Campus & Community

HDS panel IDs crises in African-American community

5 min read

From Mississippi to Massachusetts, panelists present an array of grievances

Cheryl Giles relates her experiences in post-Katrina Mississippi. (Staff photos Stephanie Mitchell/Harvard News Office)

One predicament per speaker seemed to be the rule at the Harvard Divinity School (HDS) as ministry and service leaders gathered to discuss African-American religious responses to crisis. This overflow of emergencies answered a – perhaps inevitable – question posed by a member of the audience. Q: Why don’t people get involved? A: They’re overwhelmed by the sheer number of crises.

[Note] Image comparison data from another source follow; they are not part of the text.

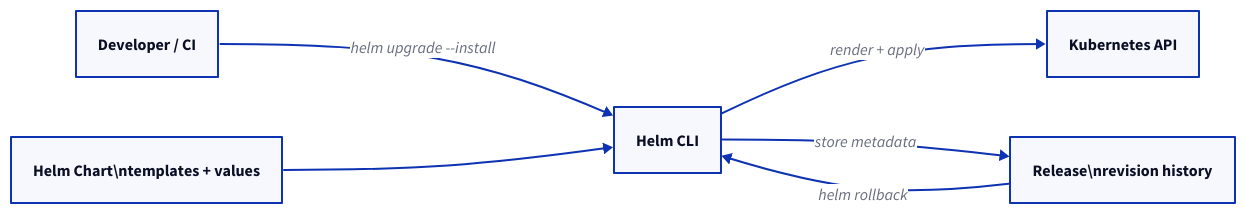
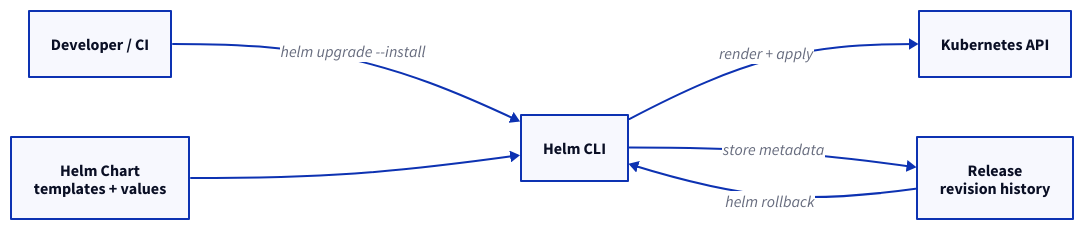
One commit to rebash-rebash/rebash-academy changed the diagram in docs/kubernetes/helm-package-management.md. Above: the diagram before and after it, drawn with D2. The commit also changed other lines of this file and 177 other files, not shown here.

First line of the commit message:
Ship Terraform track, diagram polish, and new brand favicon.

````diff
--- a/docs/kubernetes/helm-package-management.md
+++ b/docs/kubernetes/helm-package-management.md
@@ -57,14 +57,14 @@
 ```d2
 direction: right
 
 DEV: "Developer / CI"
-    CHART: "Helm Chart\\ntemplates + values"
+    CHART: "Helm Chart\ntemplates + values"
     HELM: "Helm CLI"
     API: "Kubernetes API"
-    REL: "Release\\nrevision history"
+    REL: "Release\nrevision history"
     DEV -> HELM: "helm upgrade --install"
     CHART -> HELM
     HELM -> API: "render + apply"
     HELM -> REL: "store metadata"
     REL -> HELM: "helm rollback"
 ```
````
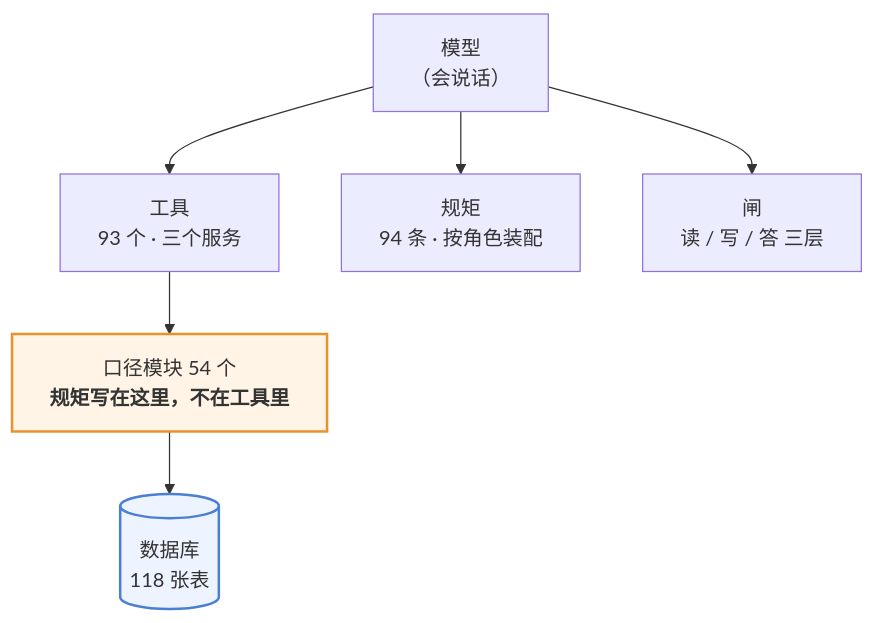
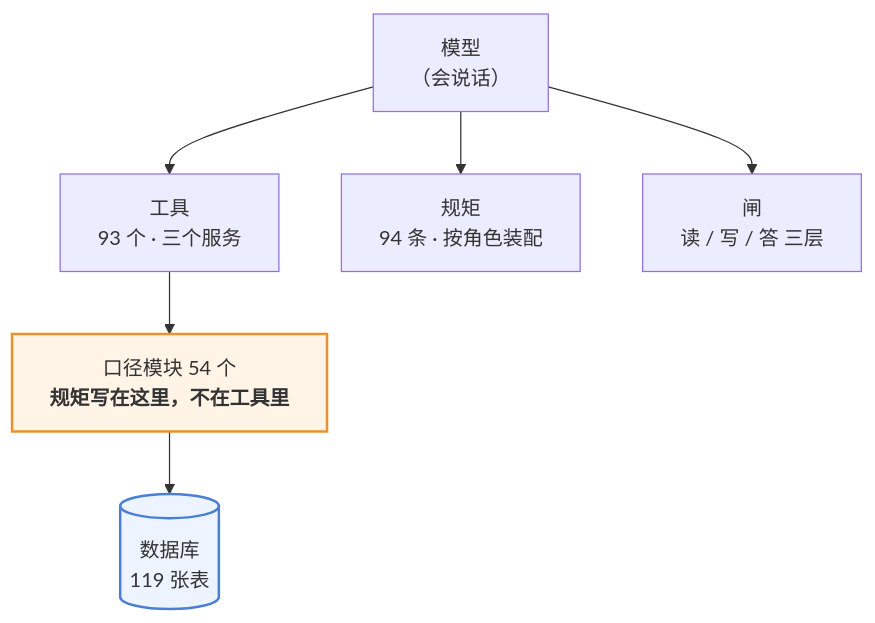
The first of 3 diagrams in 澜绣云裳agent-产品说明.md (843773296-rgb/lanxiu-yunshang-agent), drawn with Mermaid before and after one commit. The commit also changed other lines of this file and 19 other files, not shown here.

````diff
--- a/澜绣云裳agent-产品说明.md
+++ b/澜绣云裳agent-产品说明.md
@@ -62,12 +62,12 @@
 ```mermaid
 flowchart TD
     M["模型<br/>（会说话）"]
     M --> T["工具<br/>93 个 · 三个服务"]
     M --> R["规矩<br/>94 条 · 按角色装配"]
     M --> G["闸<br/>读 / 写 / 答 三层"]
     T --> K["口径模块 54 个<br/><b>规矩写在这里，不在工具里</b>"]
-    K --> DB[("数据库<br/>118 张表")]
+    K --> DB[("数据库<br/>119 张表")]
 
     style K fill:#fff4e6,stroke:#e8912d,stroke-width:2px
     style DB fill:#eef4ff,stroke:#4a7fd4,stroke-width:2px
 ```
````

The setting was the “A Time to Speak” conference at HDS on Friday (April 7) and the speakers were part of a panel titled “The Elders Speak.”

Imam Taalib
Imam Taalib Mahdee said that the African-American community needed to start thinking of itself as a collection of human beings, rather than simply as a collection of black people or African Americans.

Just back from a trip to Ocean Springs, Miss., Cheryl Giles reported on post-Katrina efforts to rebuild communities and help people whose emergency benefits are dwindling. Giles, who is the Francis Greenwood Peabody Professor of the Practice in Pastoral Care and Counseling at the Divinity School, told the story of Clara.

Clara has lost her job as a financial aid adviser, her home, her middle-class life. Since the hurricane, she’s been living in a one-bedroom apartment with her five children, including a schizophrenic, diabetic daughter. The family had been living off of FEMA’s emergency unemployment payments, but these have run out. Desperate, Clara ventures to Lutheran Disaster Relief Services seeking assistance.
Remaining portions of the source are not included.